NORWICH — During the common council meeting on Tuesday, February 15, City of Norwich Mayor Brian Doliver proclaimed the day to be Carol A. Franklin Day in the City of Norwich, to thank her for her many years of service to the community.
"Carol Franklin has served as the Democratic Commissioner for the Chenango County Board of Elections since September 23, 1991, prior to which she served as clerk from October 14, 1983, in that same office," Doliver read.
"Mrs. Franklin has served this community with perseverance and commitment, not only in her position as commissioner, but as a volunteer on the Chenango County Democratic Committee since the mid 1970s, serving as first and second Vice Chair as a member of the Democratic Women’s Club, for which she served as an officer."

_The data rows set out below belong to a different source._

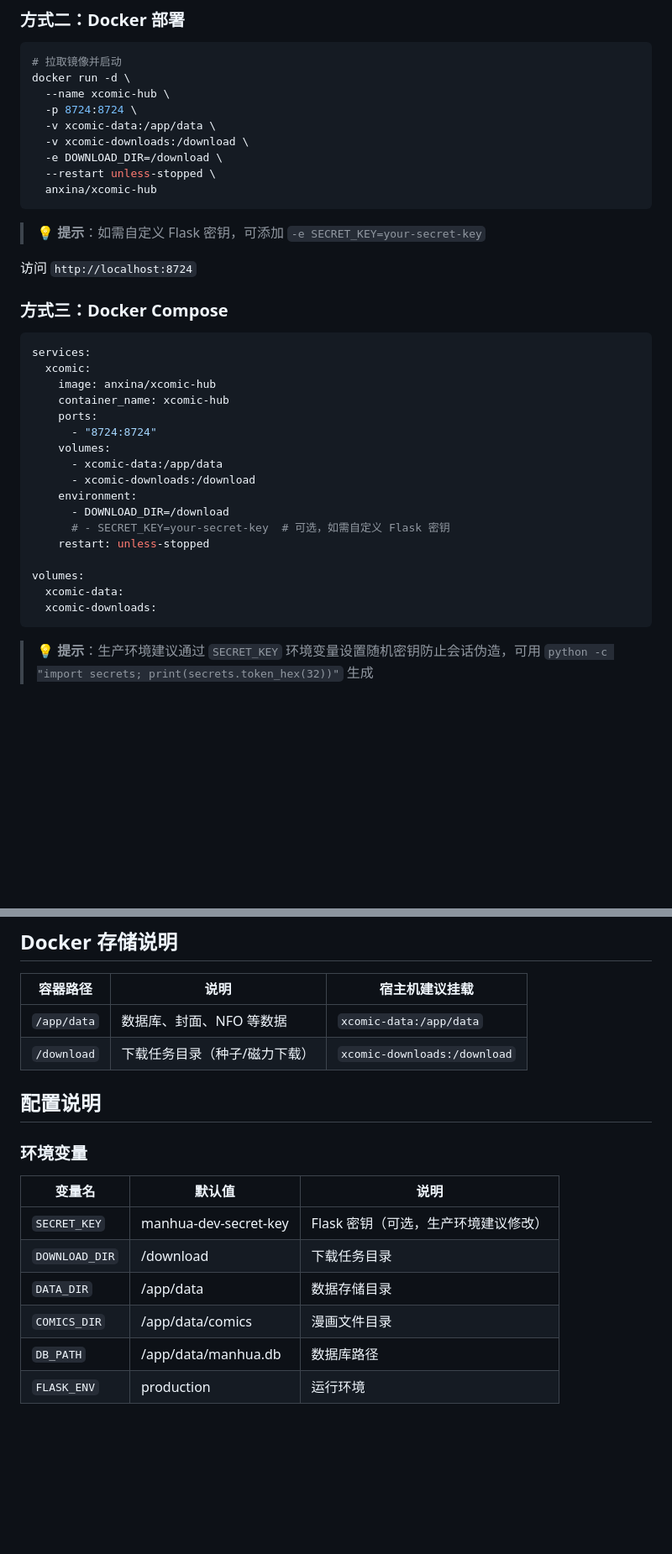
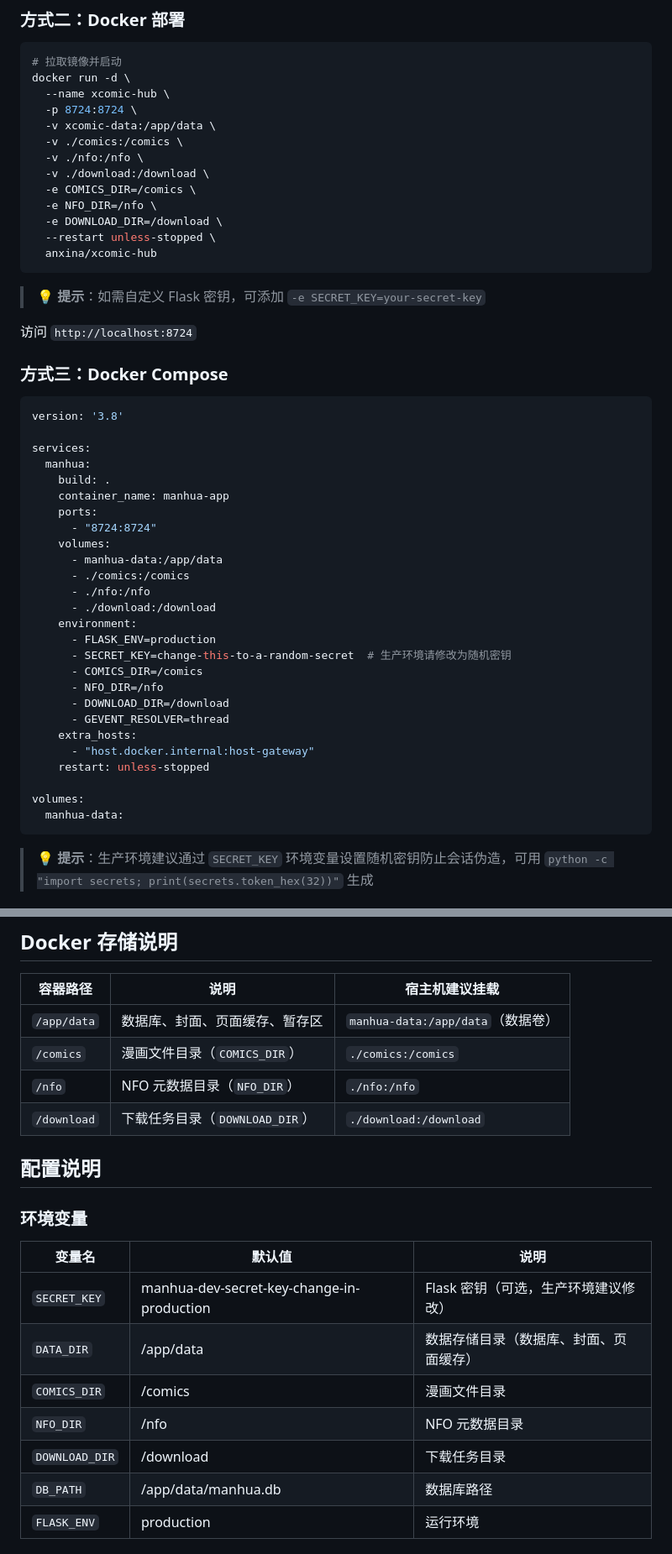
Before and after one commit to Aanxin/xcomic-hub, a Markdown page: README.md, 2 parts joined by grey strips. Shown at 84% size. Rendered like a GitHub page; blank space fills up the shorter version.

Commit message:
docs: align README Docker section with actual Dockerfile and compose config

````diff
--- a/README.md
+++ b/README.md
@@ -64,7 +64,11 @@ docker run -d \
   --name xcomic-hub \
   -p 8724:8724 \
   -v xcomic-data:/app/data \
-  -v xcomic-downloads:/download \
+  -v ./comics:/comics \
+  -v ./nfo:/nfo \
+  -v ./download:/download \
+  -e COMICS_DIR=/comics \
+  -e NFO_DIR=/nfo \
   -e DOWNLOAD_DIR=/download \
   --restart unless-stopped \
   anxina/xcomic-hub
@@ -77,23 +81,32 @@ docker run -d \
 ### 方式三：Docker Compose
 
 ```yaml
+version: '3.8'
+
 services:
-  xcomic:
-    image: anxina/xcomic-hub
-    container_name: xcomic-hub
+  manhua:
+    build: .
+    container_name: manhua-app
     ports:
       - "8724:8724"
     volumes:
-      - xcomic-data:/app/data
-      - xcomic-downloads:/download
+      - manhua-data:/app/data
+      - ./comics:/comics
+      - ./nfo:/nfo
+      - ./download:/download
     environment:
+      - FLASK_ENV=production
+      - SECRET_KEY=change-this-to-a-random-secret  # 生产环境请修改为随机密钥
+      - COMICS_DIR=/comics
+      - NFO_DIR=/nfo
       - DOWNLOAD_DIR=/download
-      # - SECRET_KEY=your-secret-key  # 可选，如需自定义 Flask 密钥
+      - GEVENT_RESOLVER=thread
+    extra_hosts:
+      - "host.docker.internal:host-gateway"
     restart: unless-stopped
 
 volumes:
-  xcomic-data:
-  xcomic-downloads:
+  manhua-data:
 ```
 
 > 💡 **提示**：生产环境建议通过 `SECRET_KEY` 环境变量设置随机密钥防止会话伪造，可用 `python -c "import secrets; print(secrets.token_hex(32))"` 生成
@@ -128,8 +141,10 @@ xcomic-hub/
 
 | 容器路径 | 说明 | 宿主机建议挂载 |
 |----------|------|----------------|
-| `/app/data` | 数据库、封面、NFO 等数据 | `xcomic-data:/app/data` |
-| `/download` | 下载任务目录（种子/磁力下载） | `xcomic-downloads:/download` |
+| `/app/data` | 数据库、封面、页面缓存、暂存区 | `manhua-data:/app/data`（数据卷） |
+| `/comics` | 漫画文件目录（`COMICS_DIR`） | `./comics:/comics` |
+| `/nfo` | NFO 元数据目录（`NFO_DIR`） | `./nfo:/nfo` |
+| `/download` | 下载任务目录（`DOWNLOAD_DIR`） | `./download:/download` |
 
 ## 配置说明
 
@@ -137,10 +152,11 @@ xcomic-hub/
 
 | 变量名 | 默认值 | 说明 |
 |--------|--------|------|
-| `SECRET_KEY` | manhua-dev-secret-key | Flask 密钥（可选，生产环境建议修改） |
+| `SECRET_KEY` | manhua-dev-secret-key-change-in-production | Flask 密钥（可选，生产环境建议修改） |
+| `DATA_DIR` | /app/data | 数据存储目录（数据库、封面、页面缓存） |
+| `COMICS_DIR` | /comics | 漫画文件目录 |
+| `NFO_DIR` | /nfo | NFO 元数据目录 |
 | `DOWNLOAD_DIR` | /download | 下载任务目录 |
-| `DATA_DIR` | /app/data | 数据存储目录 |
-| `COMICS_DIR` | /app/data/comics | 漫画文件目录 |
 | `DB_PATH` | /app/data/manhua.db | 数据库路径 |
 | `FLASK_ENV` | production | 运行环境 |
 
````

Franklin recently retired from her position as Democratic Commissioner for the Chenango County Board of Directors, sparking Doliver to recognize her efforts. This marks the second mayoral proclamation made by Doliver since the start of his term in January, although it is the first to honor an individual.
"I, Brian Doliver, Mayor of the City of Norwich, New York, do hereby proclaim February 15, 2022, as Carol A. Franklin Day in the City of Norwich, and extend to Mrs. Franklin a world of thanks for her dedicated service on behalf of the city, and best wishes for a long and happy retirement," said Doliver.
Several loved ones of Franklin came to the meeting to show their support and recognition, and a copy of the proclamation was presented to her by the mayor.
A statement of support for election workers was also read by Doliver following the proclamation.
"Kind of coinciding with this, we have a statement supporting election workers, election year 2022," he said. "We, the mayor and the common council of the City of Norwich, value, support, and defend election worker’s integrity and commitment. We thank them for their dedicated service to our communities and our nation."
The statement spoke to the hard work and integrity of election workers, and also expressed that the city's elected officials strive to protect them, as well as local elections.
"Year after year our election workers spend long hours planning, preparing for, and running our elections. It’s their job to ensure the election process complies with the voting laws, that all those who are eligible and register can vote, and that their votes are counted officially, completely, and accurately," Doliver read. "We strongly condemn threats or violence against these public servants. We will do everything we can to protect them and the integrity of our elections."
A video recording of the February 15 common council meeting can be found on the City of Norwich Facebook page.